Meditate for a little while, daily and seriously and it wont take long to see a lot of your cherished beliefs and ideals drop away. It wasn’t long before I found that many things I felt truly defined me were becoming like someone elses clothes on over my own. No matter how nice the suit, when it was on top of my natural clothing it felt stifling and constraining. I was surprised to find that I ceased feeling the need to be smarter than everyone else, I dropped my knee jerk atheism, I stopped having to define myself as straight edge, or a punk, or even a tattooer. So while my natural inclination was (and is) to live a straight edge life, I found that it felt more natural and direct to simply live that way without labeling myself. Of course one of the other things I realized is that it was not my business or right to judge anyone elses life choice and so I have nothing but respect for my friends who have decided to identify themselves as Straight edge. Even if their way is not my own, I have tremendous admiration for people who live in a society like ours which constantly bombards you with messages and peer pressure to get fucked up rather than deal with life head on, and who stand by their ideals in the face of all the forces marshaled against them. I feel the same way, but the label began to feel like it was getting in the way of the real work of living a straight, sober life with compassion instead of superiority or pity.

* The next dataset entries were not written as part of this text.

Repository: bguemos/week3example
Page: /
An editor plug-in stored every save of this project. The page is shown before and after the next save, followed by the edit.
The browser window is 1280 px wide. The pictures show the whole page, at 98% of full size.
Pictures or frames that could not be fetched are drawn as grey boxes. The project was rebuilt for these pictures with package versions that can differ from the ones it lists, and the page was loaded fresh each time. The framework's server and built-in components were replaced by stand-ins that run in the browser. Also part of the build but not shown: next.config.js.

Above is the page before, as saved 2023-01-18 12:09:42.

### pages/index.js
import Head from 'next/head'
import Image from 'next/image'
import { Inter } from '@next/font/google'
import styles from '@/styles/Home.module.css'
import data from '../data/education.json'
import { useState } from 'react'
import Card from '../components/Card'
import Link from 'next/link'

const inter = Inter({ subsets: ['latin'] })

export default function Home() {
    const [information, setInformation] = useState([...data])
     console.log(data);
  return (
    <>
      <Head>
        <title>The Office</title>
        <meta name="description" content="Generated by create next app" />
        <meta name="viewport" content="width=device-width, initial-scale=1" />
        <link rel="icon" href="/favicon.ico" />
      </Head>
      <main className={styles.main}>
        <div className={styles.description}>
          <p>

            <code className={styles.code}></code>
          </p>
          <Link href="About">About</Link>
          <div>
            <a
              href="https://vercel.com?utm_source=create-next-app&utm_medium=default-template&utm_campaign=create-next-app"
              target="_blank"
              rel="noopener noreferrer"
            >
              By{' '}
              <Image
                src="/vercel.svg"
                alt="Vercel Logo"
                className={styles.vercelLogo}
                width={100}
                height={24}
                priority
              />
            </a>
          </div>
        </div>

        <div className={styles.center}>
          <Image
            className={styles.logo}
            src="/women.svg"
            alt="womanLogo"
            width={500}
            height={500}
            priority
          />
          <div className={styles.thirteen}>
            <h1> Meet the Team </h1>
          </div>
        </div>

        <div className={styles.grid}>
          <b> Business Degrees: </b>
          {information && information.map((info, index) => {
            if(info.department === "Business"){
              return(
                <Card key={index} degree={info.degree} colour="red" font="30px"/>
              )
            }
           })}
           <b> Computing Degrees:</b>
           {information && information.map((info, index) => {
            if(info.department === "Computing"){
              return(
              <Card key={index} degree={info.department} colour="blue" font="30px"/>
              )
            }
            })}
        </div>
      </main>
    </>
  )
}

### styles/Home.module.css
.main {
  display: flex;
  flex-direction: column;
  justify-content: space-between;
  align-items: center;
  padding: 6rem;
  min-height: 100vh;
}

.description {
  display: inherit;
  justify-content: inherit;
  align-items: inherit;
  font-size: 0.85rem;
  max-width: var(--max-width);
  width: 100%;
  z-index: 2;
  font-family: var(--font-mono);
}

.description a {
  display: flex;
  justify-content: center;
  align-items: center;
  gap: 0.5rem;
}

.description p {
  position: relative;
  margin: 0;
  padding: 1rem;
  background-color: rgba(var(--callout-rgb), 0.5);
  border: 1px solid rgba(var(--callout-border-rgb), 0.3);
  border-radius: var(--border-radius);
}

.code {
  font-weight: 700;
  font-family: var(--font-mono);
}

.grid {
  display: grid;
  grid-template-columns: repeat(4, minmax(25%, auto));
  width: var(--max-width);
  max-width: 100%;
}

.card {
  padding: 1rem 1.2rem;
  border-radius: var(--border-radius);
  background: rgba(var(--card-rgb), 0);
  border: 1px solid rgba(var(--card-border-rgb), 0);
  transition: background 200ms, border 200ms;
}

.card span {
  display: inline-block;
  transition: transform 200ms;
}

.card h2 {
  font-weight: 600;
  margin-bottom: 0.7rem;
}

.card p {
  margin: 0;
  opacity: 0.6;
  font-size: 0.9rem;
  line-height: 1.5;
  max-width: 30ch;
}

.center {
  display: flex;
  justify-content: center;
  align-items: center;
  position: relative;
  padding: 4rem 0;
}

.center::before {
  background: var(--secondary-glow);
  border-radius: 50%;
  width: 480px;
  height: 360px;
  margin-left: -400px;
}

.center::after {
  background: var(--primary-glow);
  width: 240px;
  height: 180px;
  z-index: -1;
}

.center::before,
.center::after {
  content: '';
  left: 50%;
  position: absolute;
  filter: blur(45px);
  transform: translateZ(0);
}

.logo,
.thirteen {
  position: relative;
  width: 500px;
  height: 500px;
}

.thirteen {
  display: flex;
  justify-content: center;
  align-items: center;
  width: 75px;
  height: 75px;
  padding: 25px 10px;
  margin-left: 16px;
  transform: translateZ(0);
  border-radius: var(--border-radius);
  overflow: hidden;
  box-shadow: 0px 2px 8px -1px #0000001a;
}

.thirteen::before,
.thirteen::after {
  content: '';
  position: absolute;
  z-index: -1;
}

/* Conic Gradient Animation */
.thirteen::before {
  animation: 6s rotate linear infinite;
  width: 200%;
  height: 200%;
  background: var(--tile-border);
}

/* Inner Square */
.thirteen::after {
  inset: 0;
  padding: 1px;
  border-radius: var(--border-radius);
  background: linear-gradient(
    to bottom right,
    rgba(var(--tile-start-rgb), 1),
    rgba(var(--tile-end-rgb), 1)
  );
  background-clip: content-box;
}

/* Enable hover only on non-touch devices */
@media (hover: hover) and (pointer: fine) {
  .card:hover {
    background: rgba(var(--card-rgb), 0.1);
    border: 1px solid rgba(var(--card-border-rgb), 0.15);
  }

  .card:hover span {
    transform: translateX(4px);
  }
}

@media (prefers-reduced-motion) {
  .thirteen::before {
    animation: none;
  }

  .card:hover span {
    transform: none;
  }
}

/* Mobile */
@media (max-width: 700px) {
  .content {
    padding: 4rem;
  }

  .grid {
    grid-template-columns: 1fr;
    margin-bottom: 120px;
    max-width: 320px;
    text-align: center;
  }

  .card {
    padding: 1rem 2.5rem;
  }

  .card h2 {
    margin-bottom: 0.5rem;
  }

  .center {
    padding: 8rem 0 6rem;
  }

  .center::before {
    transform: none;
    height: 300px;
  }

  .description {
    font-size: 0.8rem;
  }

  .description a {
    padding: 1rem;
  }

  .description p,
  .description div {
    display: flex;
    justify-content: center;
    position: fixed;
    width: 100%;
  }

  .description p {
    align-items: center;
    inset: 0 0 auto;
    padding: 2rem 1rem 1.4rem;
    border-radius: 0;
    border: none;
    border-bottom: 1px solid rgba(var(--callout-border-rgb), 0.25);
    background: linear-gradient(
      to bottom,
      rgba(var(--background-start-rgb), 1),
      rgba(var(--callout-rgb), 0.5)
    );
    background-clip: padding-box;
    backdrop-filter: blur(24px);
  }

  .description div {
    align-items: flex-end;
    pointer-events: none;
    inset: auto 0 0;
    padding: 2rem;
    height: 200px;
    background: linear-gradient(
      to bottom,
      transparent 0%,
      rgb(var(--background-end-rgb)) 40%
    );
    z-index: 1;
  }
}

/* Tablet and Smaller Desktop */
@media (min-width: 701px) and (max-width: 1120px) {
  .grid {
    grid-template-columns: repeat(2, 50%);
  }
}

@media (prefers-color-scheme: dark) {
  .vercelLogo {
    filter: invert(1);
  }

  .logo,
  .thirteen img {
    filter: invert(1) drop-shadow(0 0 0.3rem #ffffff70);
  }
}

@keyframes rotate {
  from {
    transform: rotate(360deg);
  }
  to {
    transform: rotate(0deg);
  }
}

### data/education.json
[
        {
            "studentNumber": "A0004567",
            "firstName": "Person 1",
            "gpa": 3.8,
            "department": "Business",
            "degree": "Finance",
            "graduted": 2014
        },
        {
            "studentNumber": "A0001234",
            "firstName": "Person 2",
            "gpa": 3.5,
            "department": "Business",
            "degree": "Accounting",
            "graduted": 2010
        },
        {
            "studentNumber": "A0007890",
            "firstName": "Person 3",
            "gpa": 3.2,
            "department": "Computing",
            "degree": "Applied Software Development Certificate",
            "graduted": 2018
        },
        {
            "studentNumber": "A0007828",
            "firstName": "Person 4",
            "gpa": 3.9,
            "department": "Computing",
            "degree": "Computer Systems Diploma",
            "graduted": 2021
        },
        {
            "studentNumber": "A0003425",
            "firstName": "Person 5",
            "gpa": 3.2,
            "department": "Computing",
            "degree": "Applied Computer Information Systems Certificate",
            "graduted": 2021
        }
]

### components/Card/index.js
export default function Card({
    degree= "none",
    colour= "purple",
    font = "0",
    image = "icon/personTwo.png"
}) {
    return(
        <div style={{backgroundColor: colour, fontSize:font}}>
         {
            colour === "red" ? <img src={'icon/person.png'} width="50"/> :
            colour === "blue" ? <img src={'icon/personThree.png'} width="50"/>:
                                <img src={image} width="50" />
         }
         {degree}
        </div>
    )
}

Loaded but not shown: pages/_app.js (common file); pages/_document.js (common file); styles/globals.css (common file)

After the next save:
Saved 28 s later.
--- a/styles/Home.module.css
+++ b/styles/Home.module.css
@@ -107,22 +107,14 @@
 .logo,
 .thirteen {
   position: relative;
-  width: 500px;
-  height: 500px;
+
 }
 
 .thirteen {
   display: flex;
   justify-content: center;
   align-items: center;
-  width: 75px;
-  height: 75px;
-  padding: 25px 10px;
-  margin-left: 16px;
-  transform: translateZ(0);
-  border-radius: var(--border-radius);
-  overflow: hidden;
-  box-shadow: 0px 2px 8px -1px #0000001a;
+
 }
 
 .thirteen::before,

Do I think that the world would be a better place if no one did drugs, got drunk, misused sex, or blindly followed religions? Ab-so-fucking-lutely!! But what I discovered is that the only way I could truly make that happen was by policing my own life, by judging my own actions and choices, and only when I approached the rest of the world, the drunks and the straight edge, the right-wing and the left, the jocks and the punks as all part of one universe. Zen opened my eyes to the fact that we are like leaves on a tree, individual and yet all part of the same , giant organism. I may not like the way some folks choose to live but I can’t deny that I am them (and they are me) and so hate and judgement against them is just hate and judgement towards myself. It was both a relief to discover this and a huge pain in the ass, sometimes it would be a great thing for me to still be able to say “fuck those guys, I’m a good guy and they are bad!!!” but these days I can’t do that without seeing myself in “them” and knowing I am just the same as they are. So I continue to live an essentially straight edge life and finding it feels much more honest to just do what I know is the right thing without labeling myself, it turns out that calling myself Straight Edge wouldn’t honestly show how strongly I live that life! Words and labels, in the end, are simply too small to capture what amazing and complex things we really all are.